APR 07 (PHOENIX) – DEA Special Agent in Charge Doug Coleman and U.S. Attorney John S. Leonardo, District of Arizona today announcedthat Nicholas Pascal Zizzo, 27, of Phoenix, Ariz., was sentenced on April 2, 2014 by U.S. District Judge David G. Campbell to 54 months imprisonment and ordered to forfeit approximately $1.3 million dollars and a business located at 1540 West Hatcher Road, Phoenix, Ariz., after Zizzo pleaded guilty to conspiracy to manufacture and distribute controlled substance analogues.
"These sentences represent DEA's continued commitment to pursue drug traffickers who believe they can skirt our nation's laws and threaten our communities with their poisons," said DEA Special Agent in Charge Doug Coleman. "For criminals seeking to profit through the sale and manufacturing of these dangerous drugs, our message is clear: we know how you operate; we know where you hide; and we will not stop until we bring you to justice."
A controlled substance analogue is a substance that is specifically intended for human consumption and is also substantially similar in chemical structure, pharmacological effect, or intended effect to drugs already scheduled under the Controlled Substances Act, like cocaine, methamphetamine, or methylenedioxypyrovalerone (MDPV).
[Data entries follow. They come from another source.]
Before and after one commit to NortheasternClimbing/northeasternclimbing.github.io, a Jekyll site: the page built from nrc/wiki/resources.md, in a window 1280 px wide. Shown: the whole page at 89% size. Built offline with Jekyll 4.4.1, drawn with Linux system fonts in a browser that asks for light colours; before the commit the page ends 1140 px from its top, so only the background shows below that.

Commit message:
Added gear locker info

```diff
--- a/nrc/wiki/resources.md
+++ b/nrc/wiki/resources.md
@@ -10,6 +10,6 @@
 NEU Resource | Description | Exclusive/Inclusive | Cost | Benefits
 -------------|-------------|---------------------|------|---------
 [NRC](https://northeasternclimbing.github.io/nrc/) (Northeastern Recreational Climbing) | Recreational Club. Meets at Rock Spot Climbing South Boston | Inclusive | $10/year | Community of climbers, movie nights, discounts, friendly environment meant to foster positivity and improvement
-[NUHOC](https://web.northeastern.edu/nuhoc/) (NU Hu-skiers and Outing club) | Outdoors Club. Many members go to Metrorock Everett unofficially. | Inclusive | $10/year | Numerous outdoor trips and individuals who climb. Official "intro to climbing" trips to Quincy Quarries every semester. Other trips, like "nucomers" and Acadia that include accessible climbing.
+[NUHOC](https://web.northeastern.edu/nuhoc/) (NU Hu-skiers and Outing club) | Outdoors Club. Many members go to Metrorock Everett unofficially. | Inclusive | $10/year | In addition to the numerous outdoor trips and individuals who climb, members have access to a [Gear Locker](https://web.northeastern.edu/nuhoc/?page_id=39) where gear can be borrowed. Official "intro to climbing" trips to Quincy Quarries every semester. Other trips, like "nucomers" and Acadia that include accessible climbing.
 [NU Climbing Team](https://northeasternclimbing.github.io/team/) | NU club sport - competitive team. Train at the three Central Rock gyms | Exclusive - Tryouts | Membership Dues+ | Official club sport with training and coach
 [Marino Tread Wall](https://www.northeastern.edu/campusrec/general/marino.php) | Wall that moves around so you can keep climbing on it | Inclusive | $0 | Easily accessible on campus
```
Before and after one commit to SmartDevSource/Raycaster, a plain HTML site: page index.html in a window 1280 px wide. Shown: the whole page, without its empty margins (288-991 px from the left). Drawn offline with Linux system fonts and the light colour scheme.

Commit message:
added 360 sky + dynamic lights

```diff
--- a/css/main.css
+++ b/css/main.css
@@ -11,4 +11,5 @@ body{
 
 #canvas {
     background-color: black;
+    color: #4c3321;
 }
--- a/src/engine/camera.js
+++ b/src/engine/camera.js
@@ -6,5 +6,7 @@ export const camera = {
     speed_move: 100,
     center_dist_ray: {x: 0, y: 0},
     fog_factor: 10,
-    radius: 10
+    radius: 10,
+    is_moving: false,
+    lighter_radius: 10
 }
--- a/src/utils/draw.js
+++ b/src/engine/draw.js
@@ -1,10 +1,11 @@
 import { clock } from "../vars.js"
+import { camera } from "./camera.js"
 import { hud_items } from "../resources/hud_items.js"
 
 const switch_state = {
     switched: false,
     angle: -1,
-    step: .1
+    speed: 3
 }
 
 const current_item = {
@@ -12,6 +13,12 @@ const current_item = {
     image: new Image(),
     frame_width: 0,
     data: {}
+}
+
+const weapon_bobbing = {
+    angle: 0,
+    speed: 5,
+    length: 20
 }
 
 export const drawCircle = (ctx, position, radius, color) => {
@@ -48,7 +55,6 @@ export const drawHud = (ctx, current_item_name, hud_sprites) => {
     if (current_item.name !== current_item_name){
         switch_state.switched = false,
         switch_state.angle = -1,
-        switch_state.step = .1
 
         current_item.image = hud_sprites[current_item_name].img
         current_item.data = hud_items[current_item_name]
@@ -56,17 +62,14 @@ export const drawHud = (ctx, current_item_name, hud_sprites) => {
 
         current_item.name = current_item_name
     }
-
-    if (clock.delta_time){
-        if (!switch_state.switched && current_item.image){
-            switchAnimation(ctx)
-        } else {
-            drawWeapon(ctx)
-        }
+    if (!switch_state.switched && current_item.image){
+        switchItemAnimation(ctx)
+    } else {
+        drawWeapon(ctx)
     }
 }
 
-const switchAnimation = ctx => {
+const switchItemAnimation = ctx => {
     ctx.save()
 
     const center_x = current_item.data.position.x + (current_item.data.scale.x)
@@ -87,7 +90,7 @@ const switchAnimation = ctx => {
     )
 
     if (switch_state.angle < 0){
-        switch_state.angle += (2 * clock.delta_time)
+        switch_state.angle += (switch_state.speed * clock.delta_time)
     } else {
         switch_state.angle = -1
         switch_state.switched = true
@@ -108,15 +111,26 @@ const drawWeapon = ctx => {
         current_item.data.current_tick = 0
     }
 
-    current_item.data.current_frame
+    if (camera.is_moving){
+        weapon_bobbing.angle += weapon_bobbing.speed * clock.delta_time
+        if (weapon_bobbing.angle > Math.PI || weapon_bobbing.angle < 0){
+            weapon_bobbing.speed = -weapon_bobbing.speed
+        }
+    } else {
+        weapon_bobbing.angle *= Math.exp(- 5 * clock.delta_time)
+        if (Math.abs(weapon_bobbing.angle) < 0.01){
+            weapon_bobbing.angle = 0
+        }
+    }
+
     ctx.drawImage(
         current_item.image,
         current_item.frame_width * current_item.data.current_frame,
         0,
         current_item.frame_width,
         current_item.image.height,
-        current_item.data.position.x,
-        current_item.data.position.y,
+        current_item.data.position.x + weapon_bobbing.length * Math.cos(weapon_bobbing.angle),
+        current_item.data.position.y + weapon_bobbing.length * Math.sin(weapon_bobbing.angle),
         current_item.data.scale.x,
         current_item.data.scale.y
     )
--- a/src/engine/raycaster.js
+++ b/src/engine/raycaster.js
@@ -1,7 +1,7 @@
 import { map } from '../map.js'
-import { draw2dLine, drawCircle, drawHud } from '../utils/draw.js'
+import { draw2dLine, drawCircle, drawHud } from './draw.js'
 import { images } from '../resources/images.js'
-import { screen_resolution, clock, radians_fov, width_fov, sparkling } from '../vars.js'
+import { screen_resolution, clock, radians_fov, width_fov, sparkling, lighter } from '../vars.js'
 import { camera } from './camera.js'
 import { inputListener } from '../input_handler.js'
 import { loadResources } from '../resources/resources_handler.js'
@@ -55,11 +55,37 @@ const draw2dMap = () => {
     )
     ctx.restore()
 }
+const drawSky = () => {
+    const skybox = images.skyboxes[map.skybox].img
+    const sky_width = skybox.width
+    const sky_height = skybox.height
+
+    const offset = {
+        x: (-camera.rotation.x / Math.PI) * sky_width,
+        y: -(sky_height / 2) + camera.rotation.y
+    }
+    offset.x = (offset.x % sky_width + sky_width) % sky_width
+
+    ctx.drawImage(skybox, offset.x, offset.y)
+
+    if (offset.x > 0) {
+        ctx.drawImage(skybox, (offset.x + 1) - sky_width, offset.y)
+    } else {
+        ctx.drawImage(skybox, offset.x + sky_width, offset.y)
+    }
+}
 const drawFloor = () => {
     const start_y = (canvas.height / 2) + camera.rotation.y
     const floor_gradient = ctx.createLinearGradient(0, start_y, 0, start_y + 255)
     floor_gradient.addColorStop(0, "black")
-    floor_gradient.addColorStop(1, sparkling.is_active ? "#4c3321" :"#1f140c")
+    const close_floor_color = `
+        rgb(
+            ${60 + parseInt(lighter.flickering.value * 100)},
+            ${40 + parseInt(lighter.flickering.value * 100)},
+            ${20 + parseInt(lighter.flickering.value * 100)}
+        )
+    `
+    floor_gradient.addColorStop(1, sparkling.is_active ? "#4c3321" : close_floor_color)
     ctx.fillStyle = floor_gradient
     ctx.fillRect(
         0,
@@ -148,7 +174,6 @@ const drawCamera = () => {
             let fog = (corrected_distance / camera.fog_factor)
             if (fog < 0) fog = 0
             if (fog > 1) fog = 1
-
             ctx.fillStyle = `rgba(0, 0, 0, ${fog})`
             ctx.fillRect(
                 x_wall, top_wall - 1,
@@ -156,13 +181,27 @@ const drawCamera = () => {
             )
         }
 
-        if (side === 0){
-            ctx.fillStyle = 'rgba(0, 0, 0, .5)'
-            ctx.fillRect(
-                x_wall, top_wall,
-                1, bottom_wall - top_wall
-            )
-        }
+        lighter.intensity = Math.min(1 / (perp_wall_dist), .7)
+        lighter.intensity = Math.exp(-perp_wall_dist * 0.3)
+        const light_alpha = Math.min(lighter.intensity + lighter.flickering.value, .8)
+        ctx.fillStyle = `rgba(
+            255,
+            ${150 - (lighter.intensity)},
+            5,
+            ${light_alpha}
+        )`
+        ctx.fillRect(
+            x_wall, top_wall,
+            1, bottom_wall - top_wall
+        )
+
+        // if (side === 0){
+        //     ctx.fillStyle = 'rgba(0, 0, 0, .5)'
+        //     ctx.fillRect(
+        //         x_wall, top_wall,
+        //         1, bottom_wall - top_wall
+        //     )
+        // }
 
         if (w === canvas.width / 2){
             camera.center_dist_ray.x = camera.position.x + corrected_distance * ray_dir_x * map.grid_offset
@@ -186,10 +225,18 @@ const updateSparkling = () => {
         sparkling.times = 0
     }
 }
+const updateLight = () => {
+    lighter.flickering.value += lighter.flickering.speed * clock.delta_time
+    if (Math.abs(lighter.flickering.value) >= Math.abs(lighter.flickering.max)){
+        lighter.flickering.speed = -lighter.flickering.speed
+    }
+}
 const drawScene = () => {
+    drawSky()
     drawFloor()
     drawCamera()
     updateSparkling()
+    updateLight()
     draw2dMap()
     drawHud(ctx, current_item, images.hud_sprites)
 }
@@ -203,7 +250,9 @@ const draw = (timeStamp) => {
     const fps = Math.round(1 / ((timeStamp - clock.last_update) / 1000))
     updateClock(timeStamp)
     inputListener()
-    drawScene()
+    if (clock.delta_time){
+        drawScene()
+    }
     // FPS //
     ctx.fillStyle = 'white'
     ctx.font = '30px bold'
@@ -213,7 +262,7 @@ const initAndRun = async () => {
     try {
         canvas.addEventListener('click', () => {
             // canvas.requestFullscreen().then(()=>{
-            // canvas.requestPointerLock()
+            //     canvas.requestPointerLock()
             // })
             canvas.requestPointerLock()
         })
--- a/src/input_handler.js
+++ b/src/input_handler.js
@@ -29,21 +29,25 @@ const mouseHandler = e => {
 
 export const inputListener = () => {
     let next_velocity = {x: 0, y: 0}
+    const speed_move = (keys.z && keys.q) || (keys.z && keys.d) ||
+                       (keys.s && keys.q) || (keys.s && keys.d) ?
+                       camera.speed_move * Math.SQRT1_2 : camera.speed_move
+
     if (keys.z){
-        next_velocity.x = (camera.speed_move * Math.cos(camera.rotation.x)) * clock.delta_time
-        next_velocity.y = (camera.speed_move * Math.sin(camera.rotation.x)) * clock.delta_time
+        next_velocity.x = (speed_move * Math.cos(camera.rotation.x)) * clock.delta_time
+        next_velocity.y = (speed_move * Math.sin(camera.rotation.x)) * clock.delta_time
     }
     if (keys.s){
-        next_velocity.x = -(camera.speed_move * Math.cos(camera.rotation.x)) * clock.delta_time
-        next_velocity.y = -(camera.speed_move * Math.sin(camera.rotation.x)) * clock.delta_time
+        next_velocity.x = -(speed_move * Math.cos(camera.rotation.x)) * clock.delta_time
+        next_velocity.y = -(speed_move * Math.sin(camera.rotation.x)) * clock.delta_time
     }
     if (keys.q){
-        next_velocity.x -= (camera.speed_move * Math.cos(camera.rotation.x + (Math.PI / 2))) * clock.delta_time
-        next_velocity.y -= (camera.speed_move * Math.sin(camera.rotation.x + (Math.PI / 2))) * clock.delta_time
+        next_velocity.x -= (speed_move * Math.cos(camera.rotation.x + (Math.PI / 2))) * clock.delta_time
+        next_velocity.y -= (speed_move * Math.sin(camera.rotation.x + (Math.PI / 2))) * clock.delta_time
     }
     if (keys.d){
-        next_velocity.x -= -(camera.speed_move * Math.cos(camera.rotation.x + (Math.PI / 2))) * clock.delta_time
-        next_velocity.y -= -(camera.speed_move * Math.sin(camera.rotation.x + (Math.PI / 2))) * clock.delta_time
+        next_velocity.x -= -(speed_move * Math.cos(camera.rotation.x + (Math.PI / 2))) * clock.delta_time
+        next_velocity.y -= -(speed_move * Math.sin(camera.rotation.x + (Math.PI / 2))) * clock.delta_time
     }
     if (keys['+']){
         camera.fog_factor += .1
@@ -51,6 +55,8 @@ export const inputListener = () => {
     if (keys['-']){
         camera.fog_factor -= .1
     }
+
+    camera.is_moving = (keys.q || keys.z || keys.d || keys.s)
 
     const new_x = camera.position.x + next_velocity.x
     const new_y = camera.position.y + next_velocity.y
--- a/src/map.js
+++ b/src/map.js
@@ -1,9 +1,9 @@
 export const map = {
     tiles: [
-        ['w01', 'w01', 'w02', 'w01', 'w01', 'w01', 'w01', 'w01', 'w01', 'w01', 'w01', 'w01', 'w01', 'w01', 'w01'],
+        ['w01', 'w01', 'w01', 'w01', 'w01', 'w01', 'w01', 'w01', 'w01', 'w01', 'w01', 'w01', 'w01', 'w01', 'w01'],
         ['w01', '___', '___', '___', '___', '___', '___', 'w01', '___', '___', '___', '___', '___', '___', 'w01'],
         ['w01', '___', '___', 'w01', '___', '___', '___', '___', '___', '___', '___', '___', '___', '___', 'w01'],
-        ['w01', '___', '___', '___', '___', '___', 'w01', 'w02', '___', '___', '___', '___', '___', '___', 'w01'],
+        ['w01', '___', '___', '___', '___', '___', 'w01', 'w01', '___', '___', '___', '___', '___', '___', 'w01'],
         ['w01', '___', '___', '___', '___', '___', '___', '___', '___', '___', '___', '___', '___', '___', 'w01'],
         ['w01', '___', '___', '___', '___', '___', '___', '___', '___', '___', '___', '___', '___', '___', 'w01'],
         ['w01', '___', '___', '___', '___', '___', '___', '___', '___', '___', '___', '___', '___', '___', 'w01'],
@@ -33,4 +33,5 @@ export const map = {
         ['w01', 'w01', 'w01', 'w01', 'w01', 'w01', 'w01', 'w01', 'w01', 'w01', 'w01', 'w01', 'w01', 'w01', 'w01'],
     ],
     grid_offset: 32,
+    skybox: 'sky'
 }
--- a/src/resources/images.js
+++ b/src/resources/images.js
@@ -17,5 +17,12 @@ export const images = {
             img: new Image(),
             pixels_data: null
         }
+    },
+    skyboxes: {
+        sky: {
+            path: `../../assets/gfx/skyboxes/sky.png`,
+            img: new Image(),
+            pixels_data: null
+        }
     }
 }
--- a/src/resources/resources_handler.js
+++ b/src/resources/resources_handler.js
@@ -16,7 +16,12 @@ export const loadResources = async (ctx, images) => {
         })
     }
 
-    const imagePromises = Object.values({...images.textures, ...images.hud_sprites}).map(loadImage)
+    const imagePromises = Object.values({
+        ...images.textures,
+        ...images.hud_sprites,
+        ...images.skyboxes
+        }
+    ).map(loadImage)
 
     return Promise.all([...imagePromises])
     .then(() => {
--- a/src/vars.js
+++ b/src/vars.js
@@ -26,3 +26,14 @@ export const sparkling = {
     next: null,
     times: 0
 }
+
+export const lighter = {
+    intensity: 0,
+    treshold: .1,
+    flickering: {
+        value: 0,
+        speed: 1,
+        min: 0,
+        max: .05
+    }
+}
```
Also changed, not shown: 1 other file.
According to Court documents, records, and testimony, Zizzo owned Consortium Distribution in Phoenix, Ariz., from early 2011 through July of 2012. Consortium manufactured designer or synthetic drugs, like "Eight Ballz Bath Salts" and "Eight Ballz Ultra Premium Glass Cleaner." These designer drugs had powerful cocaine and methamphetamine-like effects, were manufactured with raw chemicals imported from China and domestically, were specifically designed to get people high, but were nevertheless intentionally mislabeled as innocuous household products in order to circumvent federal consumer and drug laws. These products were then distributed and sold for great profit to "smoke shops," independent gas stations, and convenient stores across the United States. Individual users would often purchase a ½ gram of these designer drugs for up to $60.00 and would snort, smoke, or inject these drugs in order to get a cocaine or methamphetamine-like high.
Zizzo was part of a larger nine defendant investigation and case that included co-defendant Michael Rocky Lane who was guilty by a jury after a 13 day trial in July 2013 of conspiracy to manufacture and distribute controlled substance analogues. Lane was previously sentenced to 15 years imprisonment by U.S. District Judge David G. Campbell and ordered to forfeit money and other items including vehicles and real estate.
Lane was formerly an employee of Zizzo's at Consortium Distribution before Lane left to open Dynamic Distribution in Tempe, Ariz., to directly compete with Consortium in the fall of 2011.
Additionally, on March 24, 2014, Andrew Scott Freeman, 27, of Minneapolis, Minn., was sentenced by U.S. District Judge David G. Campbell to 36 months imprisonment, after Freeman pleaded guilty to conspiracy to manufacture and distribute controlled substance analogues. According to Court documents, records, and testimony, Freeman worked as a salesman for Lane at Dynamic between April and July of 2012 and sold Dynamic's designer drug products to stores and individuals across the United States.
Prior to Freeman's employment at Dynamic, Freeman owned Too Cool Glass Works in Minnesota, which manufactured glass smoking pipes, and also sold a powerful designer drug called "Bliss" bath salts. In May of 2012, Freeman was captured by Chris Hansen on a Dateline NBC expose on the dangers of "bath salts." Freeman subsequently sold off his business to a chemical supplier in Minnesota before coming to Arizona and continued to work in the "bath salts" industry with Lane.
The operations at Consortium and Dynamic ceased on July 25, 2012, when the U.S. Drug Enforcement Administration executed a search warrant at those locations and arrested Zizzo, Lane, and Freeman, and other designer drug salesmen and employees as part of Operation Log Jam. Operation Log Jam was a U.S. Department of Justice coordinated investigation of illicit designer or synthetic drug manufacturers and distributors across the United States.
The investigation in this case was conducted by the U. S. Drug Enforcement Administration and was assisted by the Arizona Department of Public Safety, the Phoenix Police Department, and the Buckeye Police Department. The prosecution was handled by D. J. Pashayan, Monica Edelstein, Theresa Rassas, and Mark Wenker, Assistant U.S. Attorneys, District of Arizona, Phoenix.